  12. Engebretson RR, von Wandruszka R: Kinetic aspects of cation-enhanced aggregation in aqueous humic acids. Environ Sci Technol. 1998, 32: 488-10.1021/es970693s.View ArticleGoogle Scholar
  13. von Wandruszka R: The micellar model of humic acid: evidence from pyrene fluorescence measurements. Soil Sci. 1998, 163: 921-10.1097/00010694-199812000-00002.View ArticleGoogle Scholar
  14. Yates LM, Engebretson RR, Haakenson TM, von Wandruszka R: Immobilization of aqueous pyrene by dissolved humic acid. Anal Chim Acta. 1997, 356: 295-10.1016/S0003-2670(97)00503-5.View ArticleGoogle Scholar
  15. Engebretson RR, von Wandruszka R: The effect of molecular size on humic acid associations. Org Geochem. 1997, 26: 759-10.1016/S0146-6380(97)00057-0.View ArticleGoogle Scholar
  16. von Wandruszka R, Ragle C, Engebretson RR: The role of selected cations in the formation of pseudomicelles in aqueous humic acid. Talanta. 1997, 44: 805-10.1016/S0039-9140(96)02116-9.View ArticleGoogle Scholar
  17. Murphy EM, Zachara JM, Smith SC: Influence of mineral-bound humic substances on the sorption of hydrophobic organic compounds. Environ Sci Technol. 1990, 24: 1507-10.1021/es00080a009.View ArticleGoogle Scholar
  18. Ames TT, Grulke EA: Group contribution method for predicting equilibria of nonionic organic compounds between soil organic matter and water. Environ Sci Technol. 1995, 29: 2273-View ArticleGoogle Scholar
  19. Aochi YO, Farmer WJ: Role of microstructural properties in the time-dependent sorption/desorption behavior of 1,2-dichloroethane on humic substances. Environ Sci Technol. 1997, 31: 2420-10.1021/es960927s.View ArticleGoogle Scholar
  20. Litton GM, Guymon GL: Laboratory experiments evaluating the transport and fate of DBCP in Hanford sandy loam. J Environ Qual. 1993, 22: 311-View ArticleGoogle Scholar
  21. Magee BR, Lion LW, Lemley AT: Transport of dissolved organic macromolecules and their effect on the transport of phenanthrene in porous media. Environ Sci Technol. 1991, 25: 323-10.1021/es00014a017.View ArticleGoogle Scholar
  22. Product literature published on January 25. 1985, International Humic Substances Society, St. Paul, MN
  23. Ghabbour EA, Khairy AH, Cheney DP, Gross V, Davies G, Gilbert TR, Zhang X: Isolation of humic acid from the brown alga.
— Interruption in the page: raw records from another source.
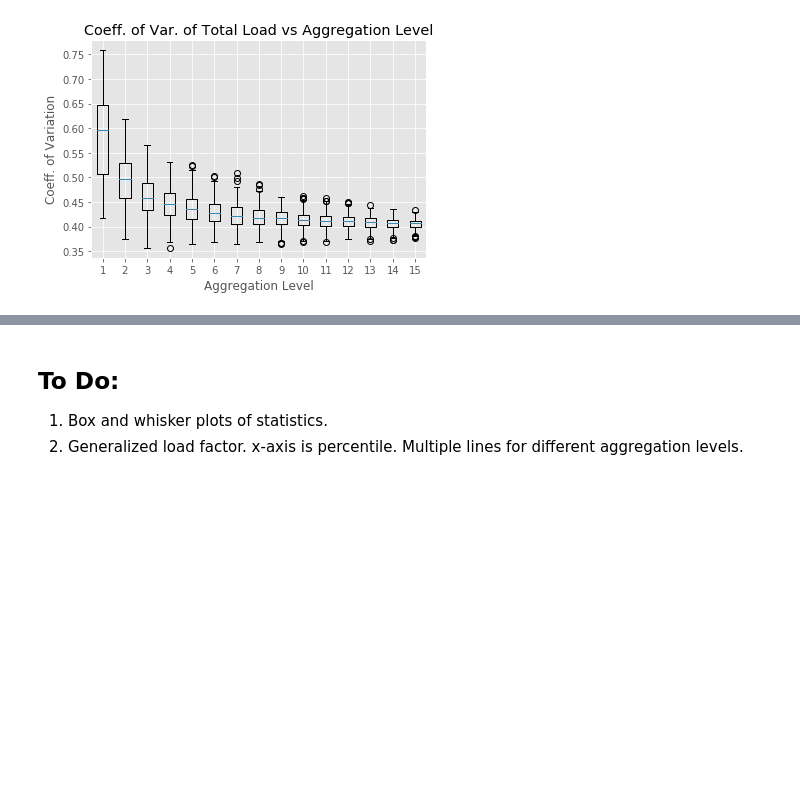
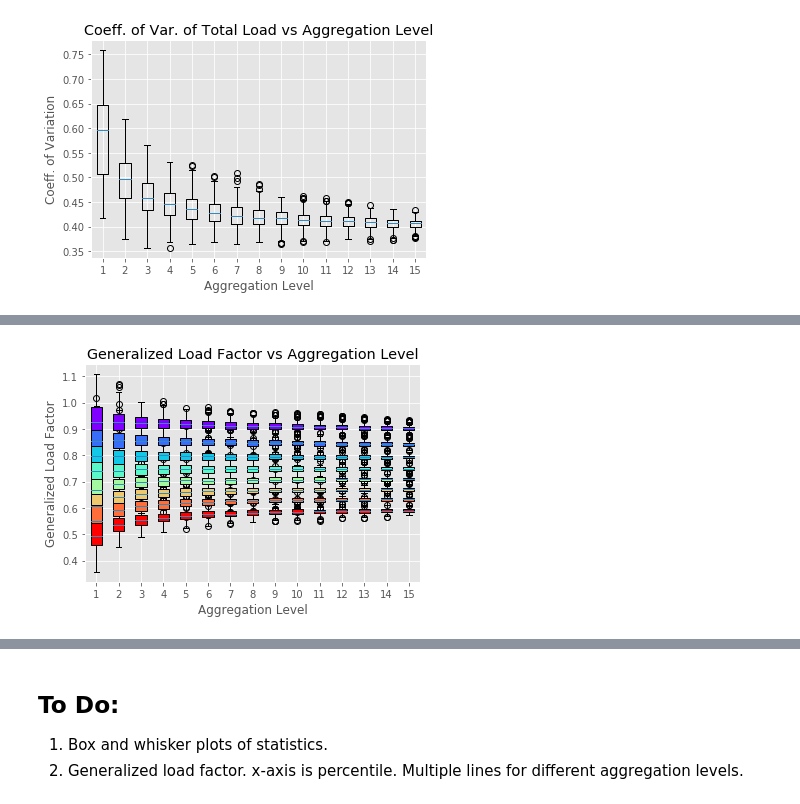
Before and after one commit to nnwosu/electricity-demand-analysis, a Jupyter notebook: Pecan Street Demand Analysis.ipynb, the cells around one changed output, grey strips where cells are left out. Saved outputs shown, nothing was run; the diff lists cells and outputs as text; code cells hidden in the pictures; blank space fills up the shorter version.

```diff
--- a/Pecan Street Demand Analysis.ipynb
+++ b/Pecan Street Demand Analysis.ipynb
@@ -283,0 +429,15 @@ plt.title('Coeff. of Var. of Total Load vs Aggregation Level');
+# %%
+N = len(percentiles_array);
+color=iter(cm.rainbow(np.linspace(0,1,N)))
+
+plt.figure();
+for idx in range(N):
+    c=next(color)
+    bplot = plt.boxplot(removeNans(R[:, :, idx].T), patch_artist=True);
+    for patch in bplot['boxes']:
+        patch.set_facecolor(c)c
+
+plt.xlabel('Aggregation Level'); plt.ylabel('Generalized Load Factor');
+plt.title('Generalized Load Factor vs Aggregation Level');
+# %% [output]
+[figure, added]
```
Also changed, not shown: parts of 14 cells of this notebook.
Pilayella littoralis J Appl Phycol. 1994, 6: 459-10.1007/BF02182399.View ArticleGoogle Scholar
  24. Cameron RS, Swift RS, Thornton BK, Posner AM: Calibration of gel permeation chromatography materials for use with humic acid. J Soil Sci. 1972, 23: 342-View ArticleGoogle Scholar
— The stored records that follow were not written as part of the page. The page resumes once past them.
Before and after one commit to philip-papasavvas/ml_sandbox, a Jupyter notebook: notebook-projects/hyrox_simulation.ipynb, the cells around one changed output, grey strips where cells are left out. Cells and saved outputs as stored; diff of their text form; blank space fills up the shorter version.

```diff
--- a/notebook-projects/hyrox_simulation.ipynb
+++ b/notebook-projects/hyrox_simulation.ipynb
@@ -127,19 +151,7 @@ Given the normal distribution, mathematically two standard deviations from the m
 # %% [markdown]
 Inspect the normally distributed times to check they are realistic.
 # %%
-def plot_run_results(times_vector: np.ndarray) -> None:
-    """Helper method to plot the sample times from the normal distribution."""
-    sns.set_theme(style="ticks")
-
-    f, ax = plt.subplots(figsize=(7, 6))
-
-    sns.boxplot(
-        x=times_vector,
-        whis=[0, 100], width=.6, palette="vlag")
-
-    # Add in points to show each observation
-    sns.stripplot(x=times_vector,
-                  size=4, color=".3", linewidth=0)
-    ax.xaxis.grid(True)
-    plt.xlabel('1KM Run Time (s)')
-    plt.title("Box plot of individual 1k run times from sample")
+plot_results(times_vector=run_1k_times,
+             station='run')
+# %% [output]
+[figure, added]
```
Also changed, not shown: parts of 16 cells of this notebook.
  25. Dong DC, Winnik MA: The py scale of solvent polarities. Solvent effects on the vibronic fine structure of pyrene fluorescence and empirical correlations with ET and Y values. Photochem Photobiol. 1982, 35: 1721-View ArticleGoogle Scholar
  26. Hinze WL, Pramauro E: A critical review of surfactant-mediated phase separation (cloud point extraction): theory and applications. Crit Rev Anal Chem. 1993, 24: 133-View ArticleGoogle Scholar
  27. Lackowicz JR: Principles of Fluorescence Spectroscopy. 1999, Kluwer Academic, New York, 291-316. 2View ArticleGoogle Scholar

Copyright

© The Royal Society of Chemistry and the Division of Geochemistry of the American Chemical Society 2001